## [Brief]
Among the lines of the material, copy those that hold the string "setName".

## [Dataset records]

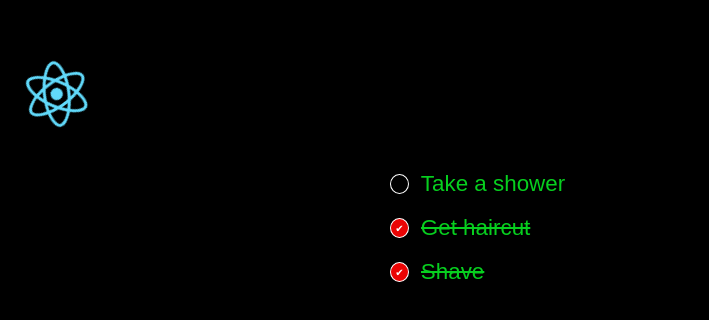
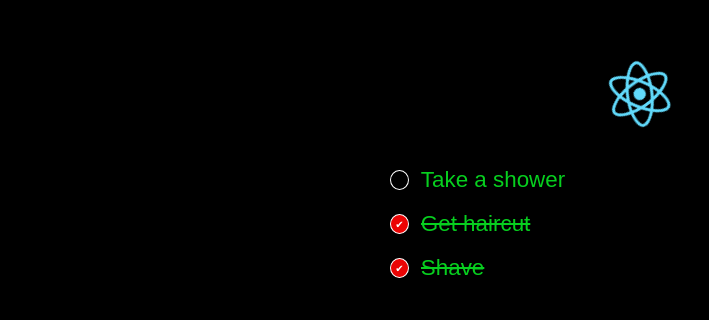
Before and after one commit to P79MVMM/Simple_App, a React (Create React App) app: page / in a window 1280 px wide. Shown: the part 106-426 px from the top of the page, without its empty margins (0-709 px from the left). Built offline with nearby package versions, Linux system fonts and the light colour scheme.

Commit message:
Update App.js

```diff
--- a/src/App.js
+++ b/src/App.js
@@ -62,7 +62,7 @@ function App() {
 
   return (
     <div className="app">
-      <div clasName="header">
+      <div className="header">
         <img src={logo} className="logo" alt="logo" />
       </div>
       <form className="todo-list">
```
...
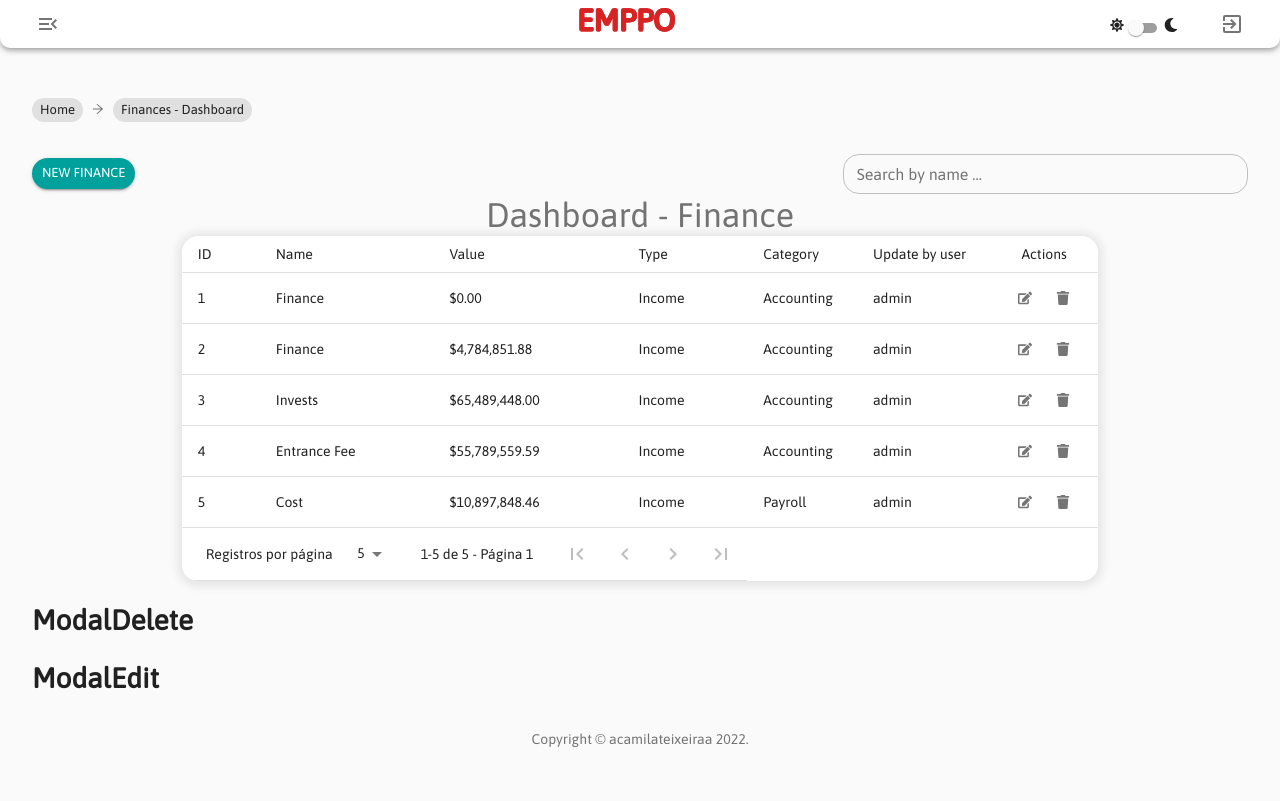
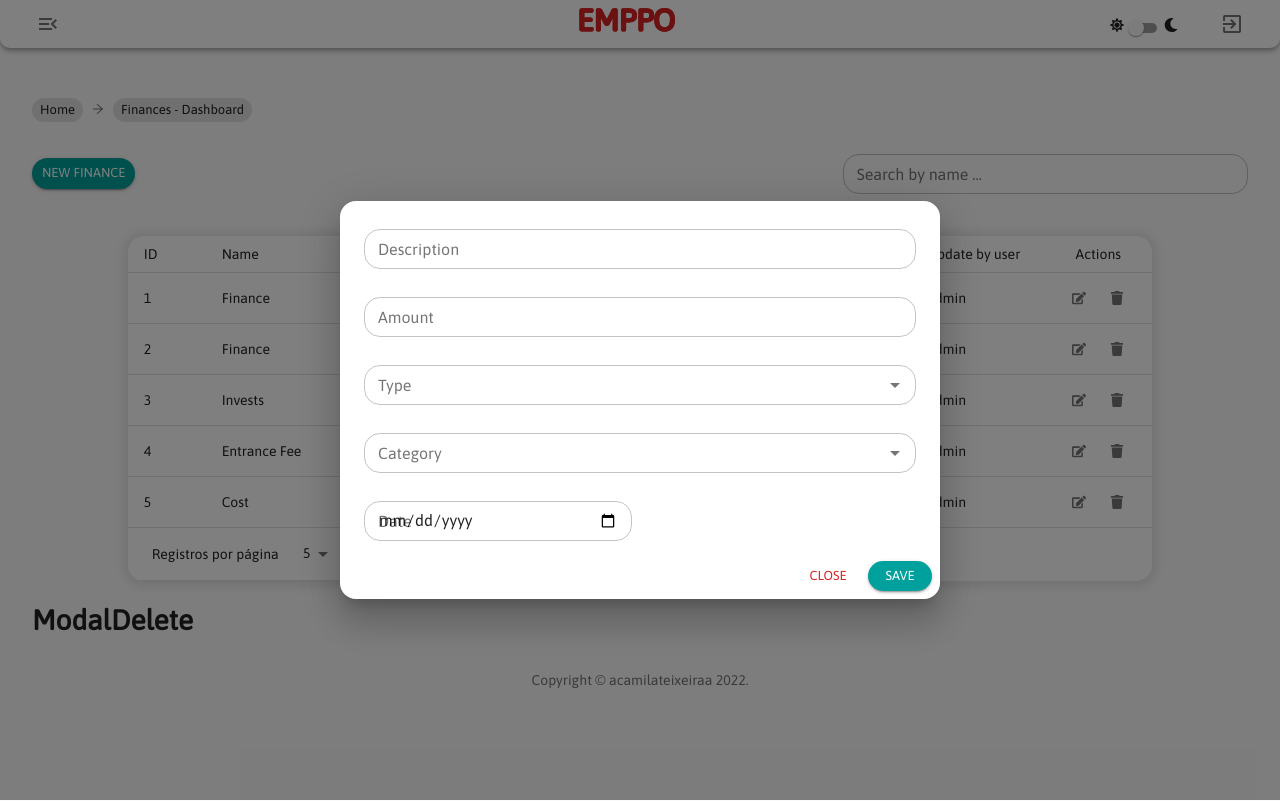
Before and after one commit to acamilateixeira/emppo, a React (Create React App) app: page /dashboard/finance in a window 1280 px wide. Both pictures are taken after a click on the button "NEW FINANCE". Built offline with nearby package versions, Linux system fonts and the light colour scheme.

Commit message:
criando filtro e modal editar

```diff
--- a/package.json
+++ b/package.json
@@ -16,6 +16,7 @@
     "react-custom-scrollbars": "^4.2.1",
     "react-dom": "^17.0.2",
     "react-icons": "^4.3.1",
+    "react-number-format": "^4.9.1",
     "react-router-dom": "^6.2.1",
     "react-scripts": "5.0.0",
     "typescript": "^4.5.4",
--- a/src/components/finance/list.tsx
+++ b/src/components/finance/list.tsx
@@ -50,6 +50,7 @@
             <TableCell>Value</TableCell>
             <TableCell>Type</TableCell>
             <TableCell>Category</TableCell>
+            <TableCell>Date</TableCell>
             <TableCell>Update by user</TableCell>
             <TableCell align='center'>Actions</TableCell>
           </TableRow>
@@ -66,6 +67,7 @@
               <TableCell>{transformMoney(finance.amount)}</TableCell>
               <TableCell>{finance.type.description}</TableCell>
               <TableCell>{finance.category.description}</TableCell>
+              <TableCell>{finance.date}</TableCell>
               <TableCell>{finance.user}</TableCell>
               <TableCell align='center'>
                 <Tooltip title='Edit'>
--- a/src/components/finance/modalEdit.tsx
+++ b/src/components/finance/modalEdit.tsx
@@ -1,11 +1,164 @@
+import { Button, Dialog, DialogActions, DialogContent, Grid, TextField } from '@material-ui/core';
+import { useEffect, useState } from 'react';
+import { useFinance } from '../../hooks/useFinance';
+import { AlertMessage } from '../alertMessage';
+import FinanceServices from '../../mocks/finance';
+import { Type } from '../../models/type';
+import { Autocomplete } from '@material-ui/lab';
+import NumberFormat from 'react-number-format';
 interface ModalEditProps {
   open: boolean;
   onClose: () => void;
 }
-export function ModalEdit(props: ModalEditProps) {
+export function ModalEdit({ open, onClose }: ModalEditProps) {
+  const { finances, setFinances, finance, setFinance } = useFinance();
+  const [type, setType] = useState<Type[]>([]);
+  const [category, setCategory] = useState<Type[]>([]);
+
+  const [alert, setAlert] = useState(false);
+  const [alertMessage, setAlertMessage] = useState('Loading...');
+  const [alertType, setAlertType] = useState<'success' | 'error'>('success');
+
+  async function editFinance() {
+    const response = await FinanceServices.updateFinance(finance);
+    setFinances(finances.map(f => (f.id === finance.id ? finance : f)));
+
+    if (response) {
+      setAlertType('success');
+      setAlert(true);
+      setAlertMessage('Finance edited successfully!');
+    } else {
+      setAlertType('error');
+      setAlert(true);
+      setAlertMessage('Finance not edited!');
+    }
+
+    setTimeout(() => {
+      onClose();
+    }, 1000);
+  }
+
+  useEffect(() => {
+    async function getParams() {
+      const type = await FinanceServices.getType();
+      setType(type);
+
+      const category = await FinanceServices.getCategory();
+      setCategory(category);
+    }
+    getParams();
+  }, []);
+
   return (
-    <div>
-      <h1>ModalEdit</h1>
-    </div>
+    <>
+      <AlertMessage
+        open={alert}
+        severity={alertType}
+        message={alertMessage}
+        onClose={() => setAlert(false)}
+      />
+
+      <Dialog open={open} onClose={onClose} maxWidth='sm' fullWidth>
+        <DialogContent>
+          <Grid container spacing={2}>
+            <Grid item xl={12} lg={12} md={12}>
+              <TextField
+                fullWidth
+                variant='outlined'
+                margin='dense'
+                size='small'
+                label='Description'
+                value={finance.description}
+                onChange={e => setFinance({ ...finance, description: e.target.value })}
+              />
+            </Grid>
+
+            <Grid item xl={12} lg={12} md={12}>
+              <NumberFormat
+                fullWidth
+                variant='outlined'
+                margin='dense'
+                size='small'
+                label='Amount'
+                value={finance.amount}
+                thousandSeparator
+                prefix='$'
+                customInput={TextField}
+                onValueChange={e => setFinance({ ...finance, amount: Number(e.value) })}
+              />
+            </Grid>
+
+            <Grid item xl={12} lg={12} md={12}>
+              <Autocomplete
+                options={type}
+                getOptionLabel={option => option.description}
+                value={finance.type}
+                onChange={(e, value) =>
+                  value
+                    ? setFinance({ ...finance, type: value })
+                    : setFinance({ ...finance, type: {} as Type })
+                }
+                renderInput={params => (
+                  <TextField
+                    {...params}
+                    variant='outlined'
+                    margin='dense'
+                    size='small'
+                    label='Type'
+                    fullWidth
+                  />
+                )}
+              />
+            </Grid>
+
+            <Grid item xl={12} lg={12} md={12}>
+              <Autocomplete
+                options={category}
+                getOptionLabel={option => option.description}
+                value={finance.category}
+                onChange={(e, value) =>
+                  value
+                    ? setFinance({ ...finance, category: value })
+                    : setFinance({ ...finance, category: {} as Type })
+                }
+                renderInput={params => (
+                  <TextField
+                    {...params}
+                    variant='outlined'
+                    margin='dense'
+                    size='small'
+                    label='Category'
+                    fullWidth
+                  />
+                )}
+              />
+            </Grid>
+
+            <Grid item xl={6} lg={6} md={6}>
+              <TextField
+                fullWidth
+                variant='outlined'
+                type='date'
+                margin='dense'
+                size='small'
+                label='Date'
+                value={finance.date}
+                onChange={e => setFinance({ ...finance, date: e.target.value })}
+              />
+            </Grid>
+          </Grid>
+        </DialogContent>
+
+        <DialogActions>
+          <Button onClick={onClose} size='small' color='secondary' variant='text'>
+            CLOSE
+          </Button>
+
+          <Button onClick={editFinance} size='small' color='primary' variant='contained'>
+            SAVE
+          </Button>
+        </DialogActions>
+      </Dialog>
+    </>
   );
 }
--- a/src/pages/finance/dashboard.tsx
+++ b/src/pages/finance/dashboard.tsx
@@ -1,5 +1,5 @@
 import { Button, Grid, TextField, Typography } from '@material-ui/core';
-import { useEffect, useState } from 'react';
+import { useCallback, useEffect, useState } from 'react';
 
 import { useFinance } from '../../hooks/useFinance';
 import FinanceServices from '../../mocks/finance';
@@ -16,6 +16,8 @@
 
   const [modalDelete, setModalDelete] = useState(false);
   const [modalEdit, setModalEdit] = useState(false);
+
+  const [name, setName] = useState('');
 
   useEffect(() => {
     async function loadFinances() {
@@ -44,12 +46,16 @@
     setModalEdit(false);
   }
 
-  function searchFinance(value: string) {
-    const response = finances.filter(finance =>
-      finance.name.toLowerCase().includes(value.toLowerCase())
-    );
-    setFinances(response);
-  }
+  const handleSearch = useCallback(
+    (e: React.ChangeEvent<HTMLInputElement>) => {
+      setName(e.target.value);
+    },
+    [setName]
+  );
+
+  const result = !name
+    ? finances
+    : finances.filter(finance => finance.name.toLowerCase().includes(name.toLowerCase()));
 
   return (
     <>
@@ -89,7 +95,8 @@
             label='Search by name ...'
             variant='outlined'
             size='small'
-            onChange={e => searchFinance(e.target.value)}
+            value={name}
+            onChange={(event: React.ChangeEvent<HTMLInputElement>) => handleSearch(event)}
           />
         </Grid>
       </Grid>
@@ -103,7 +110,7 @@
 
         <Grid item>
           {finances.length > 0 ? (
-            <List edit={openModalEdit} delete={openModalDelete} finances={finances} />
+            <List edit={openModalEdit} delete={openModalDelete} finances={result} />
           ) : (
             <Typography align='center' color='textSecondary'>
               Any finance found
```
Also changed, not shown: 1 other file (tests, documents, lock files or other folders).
==
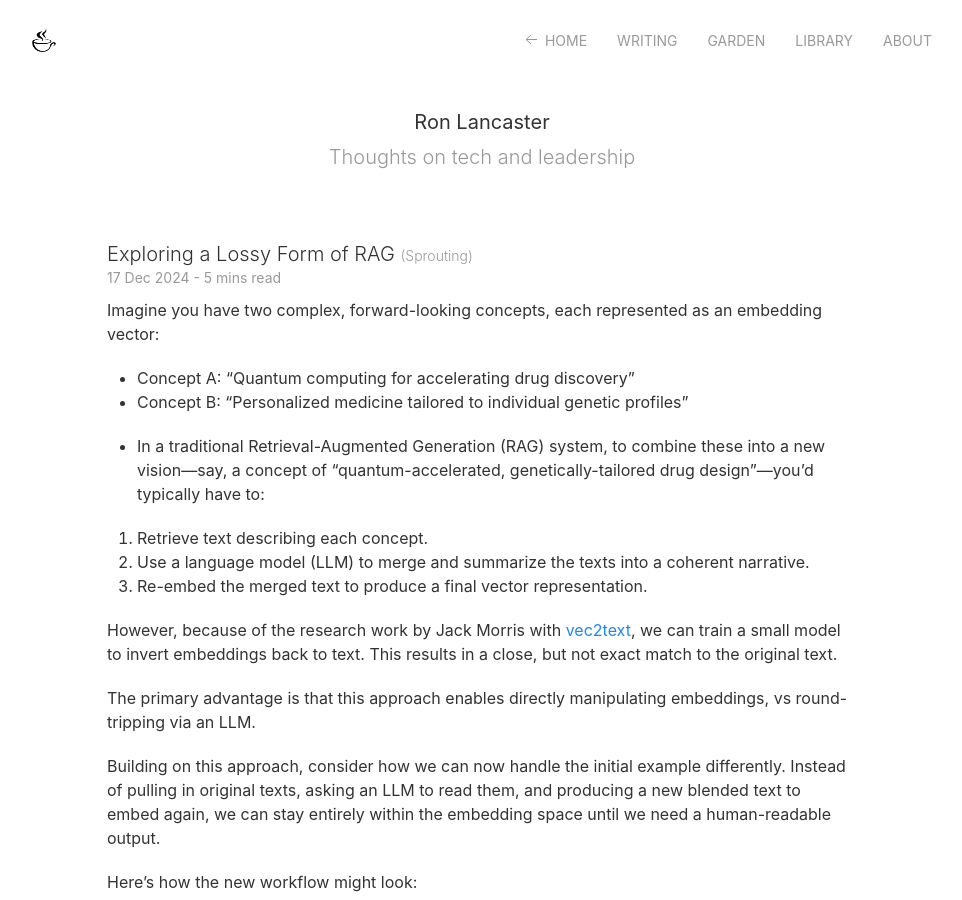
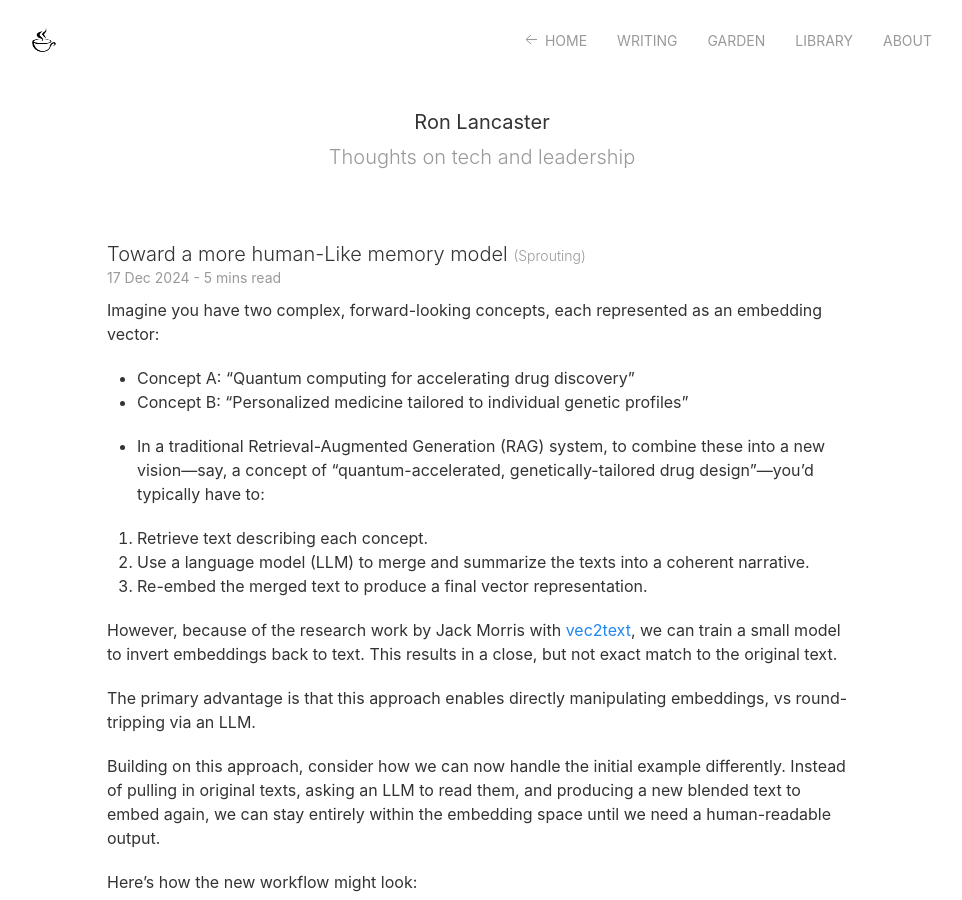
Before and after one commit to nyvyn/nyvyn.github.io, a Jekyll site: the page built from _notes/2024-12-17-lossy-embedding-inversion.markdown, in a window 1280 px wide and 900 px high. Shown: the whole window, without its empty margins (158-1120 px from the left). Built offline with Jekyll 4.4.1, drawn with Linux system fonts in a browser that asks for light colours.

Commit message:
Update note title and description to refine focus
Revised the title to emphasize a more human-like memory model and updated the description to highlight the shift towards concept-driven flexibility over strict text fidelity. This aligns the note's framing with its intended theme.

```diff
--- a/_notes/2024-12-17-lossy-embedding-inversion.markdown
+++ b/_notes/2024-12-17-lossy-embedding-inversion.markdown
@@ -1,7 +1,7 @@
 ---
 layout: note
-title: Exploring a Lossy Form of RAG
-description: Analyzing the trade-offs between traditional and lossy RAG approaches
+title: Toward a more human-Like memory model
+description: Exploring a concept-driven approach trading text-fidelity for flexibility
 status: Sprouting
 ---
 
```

## [Answer to this task]
+  const [name, setName] = useState('');
+      setName(e.target.value);
+    [setName]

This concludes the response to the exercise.